So we resolved to hold onto each other for the duration of our subway ride, because my parents wouldn’t even be able to communicate with anyone if we became separated.  Our apprehension soon turned into panic as the multitude of fellow sardines frantically pushed and shoved themselves into and out of the car at each station where the train stopped.  Luckily we were somehow able to hold onto each other and arrived together at Aunt Hedwig’s apartment on Fourth Avenue and 85th Street in Brooklyn.  But we were able to reach our destination only thanks to the incredible kindness and helpfulness of many New Yorkers, who went out of their way to assist three total strangers who needed travel directions in an unfamiliar big city.

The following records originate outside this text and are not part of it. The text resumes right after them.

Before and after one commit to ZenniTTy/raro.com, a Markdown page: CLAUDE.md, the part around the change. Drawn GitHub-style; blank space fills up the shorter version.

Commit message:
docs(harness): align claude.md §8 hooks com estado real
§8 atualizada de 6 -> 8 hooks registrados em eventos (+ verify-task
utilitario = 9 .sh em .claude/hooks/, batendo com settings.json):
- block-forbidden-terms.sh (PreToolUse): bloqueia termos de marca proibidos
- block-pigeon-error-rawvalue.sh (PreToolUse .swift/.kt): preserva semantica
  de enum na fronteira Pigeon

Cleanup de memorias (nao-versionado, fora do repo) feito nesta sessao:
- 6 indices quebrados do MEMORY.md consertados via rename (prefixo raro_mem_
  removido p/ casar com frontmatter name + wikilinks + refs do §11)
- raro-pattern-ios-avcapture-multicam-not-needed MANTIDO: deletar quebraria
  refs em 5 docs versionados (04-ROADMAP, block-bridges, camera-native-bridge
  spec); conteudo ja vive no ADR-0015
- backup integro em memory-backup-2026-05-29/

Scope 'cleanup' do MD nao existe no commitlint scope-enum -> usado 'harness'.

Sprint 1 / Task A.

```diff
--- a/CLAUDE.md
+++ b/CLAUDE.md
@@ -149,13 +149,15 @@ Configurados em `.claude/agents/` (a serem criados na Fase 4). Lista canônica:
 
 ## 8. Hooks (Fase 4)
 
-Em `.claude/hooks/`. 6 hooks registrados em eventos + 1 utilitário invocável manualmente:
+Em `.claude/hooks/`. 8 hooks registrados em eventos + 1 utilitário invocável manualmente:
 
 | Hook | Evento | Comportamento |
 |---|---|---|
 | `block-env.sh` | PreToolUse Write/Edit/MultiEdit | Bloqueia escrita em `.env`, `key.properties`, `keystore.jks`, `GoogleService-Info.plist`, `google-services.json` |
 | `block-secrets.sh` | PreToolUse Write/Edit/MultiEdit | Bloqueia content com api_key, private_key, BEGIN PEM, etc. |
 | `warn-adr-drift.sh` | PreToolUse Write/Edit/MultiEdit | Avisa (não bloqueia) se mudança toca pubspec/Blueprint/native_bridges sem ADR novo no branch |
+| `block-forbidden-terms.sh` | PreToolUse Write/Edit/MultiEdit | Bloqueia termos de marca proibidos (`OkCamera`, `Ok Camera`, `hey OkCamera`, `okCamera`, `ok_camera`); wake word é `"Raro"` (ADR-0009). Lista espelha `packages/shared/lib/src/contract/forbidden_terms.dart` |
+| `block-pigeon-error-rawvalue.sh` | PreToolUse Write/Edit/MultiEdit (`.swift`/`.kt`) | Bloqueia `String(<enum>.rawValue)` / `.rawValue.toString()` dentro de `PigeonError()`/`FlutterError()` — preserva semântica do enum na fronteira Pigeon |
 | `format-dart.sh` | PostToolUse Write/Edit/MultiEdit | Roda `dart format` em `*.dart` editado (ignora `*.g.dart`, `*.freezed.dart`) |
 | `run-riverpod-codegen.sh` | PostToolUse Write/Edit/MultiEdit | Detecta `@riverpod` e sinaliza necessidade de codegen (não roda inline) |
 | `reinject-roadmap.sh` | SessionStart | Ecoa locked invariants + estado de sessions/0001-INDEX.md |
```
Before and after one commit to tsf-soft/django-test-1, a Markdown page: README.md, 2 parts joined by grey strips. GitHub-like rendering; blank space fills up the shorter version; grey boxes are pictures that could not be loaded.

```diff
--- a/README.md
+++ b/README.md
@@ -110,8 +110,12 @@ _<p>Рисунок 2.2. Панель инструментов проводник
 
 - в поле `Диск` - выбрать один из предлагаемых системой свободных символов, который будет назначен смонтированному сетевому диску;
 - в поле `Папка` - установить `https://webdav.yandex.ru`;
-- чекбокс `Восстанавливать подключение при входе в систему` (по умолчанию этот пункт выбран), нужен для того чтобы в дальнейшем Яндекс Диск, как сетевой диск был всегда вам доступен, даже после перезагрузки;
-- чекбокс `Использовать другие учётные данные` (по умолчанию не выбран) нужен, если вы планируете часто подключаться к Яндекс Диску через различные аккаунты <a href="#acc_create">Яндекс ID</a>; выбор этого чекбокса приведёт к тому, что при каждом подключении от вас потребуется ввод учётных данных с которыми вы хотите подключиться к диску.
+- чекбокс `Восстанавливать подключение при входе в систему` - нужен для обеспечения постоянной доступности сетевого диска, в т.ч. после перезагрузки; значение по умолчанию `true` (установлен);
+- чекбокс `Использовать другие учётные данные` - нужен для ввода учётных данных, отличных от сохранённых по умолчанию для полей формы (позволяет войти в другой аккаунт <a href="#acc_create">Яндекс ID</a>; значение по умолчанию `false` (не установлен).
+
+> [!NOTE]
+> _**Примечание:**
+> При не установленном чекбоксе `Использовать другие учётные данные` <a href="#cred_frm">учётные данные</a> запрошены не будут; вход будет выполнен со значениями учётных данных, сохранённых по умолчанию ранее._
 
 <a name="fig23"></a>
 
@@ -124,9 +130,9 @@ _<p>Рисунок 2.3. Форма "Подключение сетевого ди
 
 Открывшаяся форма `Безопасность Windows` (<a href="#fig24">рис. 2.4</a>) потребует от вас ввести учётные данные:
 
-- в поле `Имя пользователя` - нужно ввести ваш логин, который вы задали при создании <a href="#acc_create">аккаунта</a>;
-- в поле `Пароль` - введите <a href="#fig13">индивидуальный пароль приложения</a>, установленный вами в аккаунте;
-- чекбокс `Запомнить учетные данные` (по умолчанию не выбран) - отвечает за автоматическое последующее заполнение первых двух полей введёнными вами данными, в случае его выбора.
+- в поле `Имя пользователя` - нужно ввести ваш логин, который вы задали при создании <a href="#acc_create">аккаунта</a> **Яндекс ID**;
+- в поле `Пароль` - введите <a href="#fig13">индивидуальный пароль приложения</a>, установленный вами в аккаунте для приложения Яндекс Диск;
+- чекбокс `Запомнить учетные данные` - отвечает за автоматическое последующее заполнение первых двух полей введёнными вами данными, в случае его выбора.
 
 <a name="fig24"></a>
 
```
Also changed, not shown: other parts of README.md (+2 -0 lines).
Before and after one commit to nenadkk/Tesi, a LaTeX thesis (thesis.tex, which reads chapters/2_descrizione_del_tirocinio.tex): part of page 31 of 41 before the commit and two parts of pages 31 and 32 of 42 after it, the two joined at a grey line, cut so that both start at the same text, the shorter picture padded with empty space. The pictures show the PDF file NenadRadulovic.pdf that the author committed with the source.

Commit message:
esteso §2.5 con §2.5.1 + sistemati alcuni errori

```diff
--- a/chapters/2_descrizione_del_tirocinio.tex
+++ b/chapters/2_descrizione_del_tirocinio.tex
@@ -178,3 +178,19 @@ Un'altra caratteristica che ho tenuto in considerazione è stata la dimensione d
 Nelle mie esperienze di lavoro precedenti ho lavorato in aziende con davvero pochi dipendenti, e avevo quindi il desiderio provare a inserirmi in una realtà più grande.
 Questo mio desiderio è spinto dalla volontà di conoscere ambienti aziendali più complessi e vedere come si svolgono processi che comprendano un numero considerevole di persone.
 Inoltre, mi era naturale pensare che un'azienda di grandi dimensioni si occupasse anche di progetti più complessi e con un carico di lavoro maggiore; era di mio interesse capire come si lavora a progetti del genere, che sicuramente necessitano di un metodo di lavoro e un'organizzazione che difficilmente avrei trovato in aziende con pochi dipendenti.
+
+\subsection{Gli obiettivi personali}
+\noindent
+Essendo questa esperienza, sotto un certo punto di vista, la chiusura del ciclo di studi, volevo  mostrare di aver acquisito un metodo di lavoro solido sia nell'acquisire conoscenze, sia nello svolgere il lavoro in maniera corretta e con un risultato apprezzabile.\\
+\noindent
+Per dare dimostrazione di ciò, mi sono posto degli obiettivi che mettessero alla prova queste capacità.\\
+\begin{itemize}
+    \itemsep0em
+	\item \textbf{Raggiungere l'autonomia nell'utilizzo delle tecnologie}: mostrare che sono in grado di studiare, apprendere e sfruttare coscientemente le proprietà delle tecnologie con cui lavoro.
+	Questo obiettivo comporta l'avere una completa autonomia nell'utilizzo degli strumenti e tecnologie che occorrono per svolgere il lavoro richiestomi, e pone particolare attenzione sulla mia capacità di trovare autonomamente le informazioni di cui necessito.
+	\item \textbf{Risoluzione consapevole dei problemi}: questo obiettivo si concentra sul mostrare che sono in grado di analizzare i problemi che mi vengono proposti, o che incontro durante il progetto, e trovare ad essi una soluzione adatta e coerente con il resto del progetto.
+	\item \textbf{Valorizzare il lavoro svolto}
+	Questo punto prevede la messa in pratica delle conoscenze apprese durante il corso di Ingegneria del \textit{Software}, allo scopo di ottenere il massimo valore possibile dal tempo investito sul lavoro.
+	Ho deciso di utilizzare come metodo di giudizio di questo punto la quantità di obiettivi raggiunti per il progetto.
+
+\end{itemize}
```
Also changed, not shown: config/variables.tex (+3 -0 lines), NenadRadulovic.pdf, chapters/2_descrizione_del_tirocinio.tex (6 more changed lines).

One day, after having stayed at the Hotel Chelsea for over a week, a stranger knocked on our door.  He introduced himself as Rev. Clarence Howard, a Dutch Reformed minister from Jersey City.  Our sponsoring organization had sent him to take us along to his congregation, where we were to begin our new lives in America.

Rev. Howard was a tall man in his 40s, with an infectious smile and radiating kindness.  He told us that a family in his congregation who had immigrated from Hungary before World War I had volunteered to take us in until employment and a permanent shelter could be secured for us.  Then he took us downstairs to his waiting car and drove us to Jersey City across the Hudson River.

We crossed the river by ferry.  It was an unforgettable sight to behold the magnificent New York skyscrapers from the deck of the boat.  As we were crossing the river, my mother became emotional and began to cry.

Strangely, the tears that flowed down her face were not prompted by the joy of the occasion but by the sorrow of having had to leave our homeland behind, and a sense of apprehension because of our uncertain future.  In contrast, my father and I were excitedly and optimistically looking forward to our new lives in America.

Within a few minutes of reaching the New Jersey shore, Rev. Howard stopped at a modest little house on Pine Street, in a decaying neighborhood.  Awaiting us at the curb with outstretched arms and a cheerful smile stood Mrs. Toth, a kind and matronly woman in her 50s.  To this day, I see her standing in front of us, exclaiming: “Isten hozta magukat Amerikába!”  (“God has brought you to America!”).

This moment was the beginning of our lives in the New World.

by Emery Lazar, Castleton

[Part 1 of this saga can be found here.]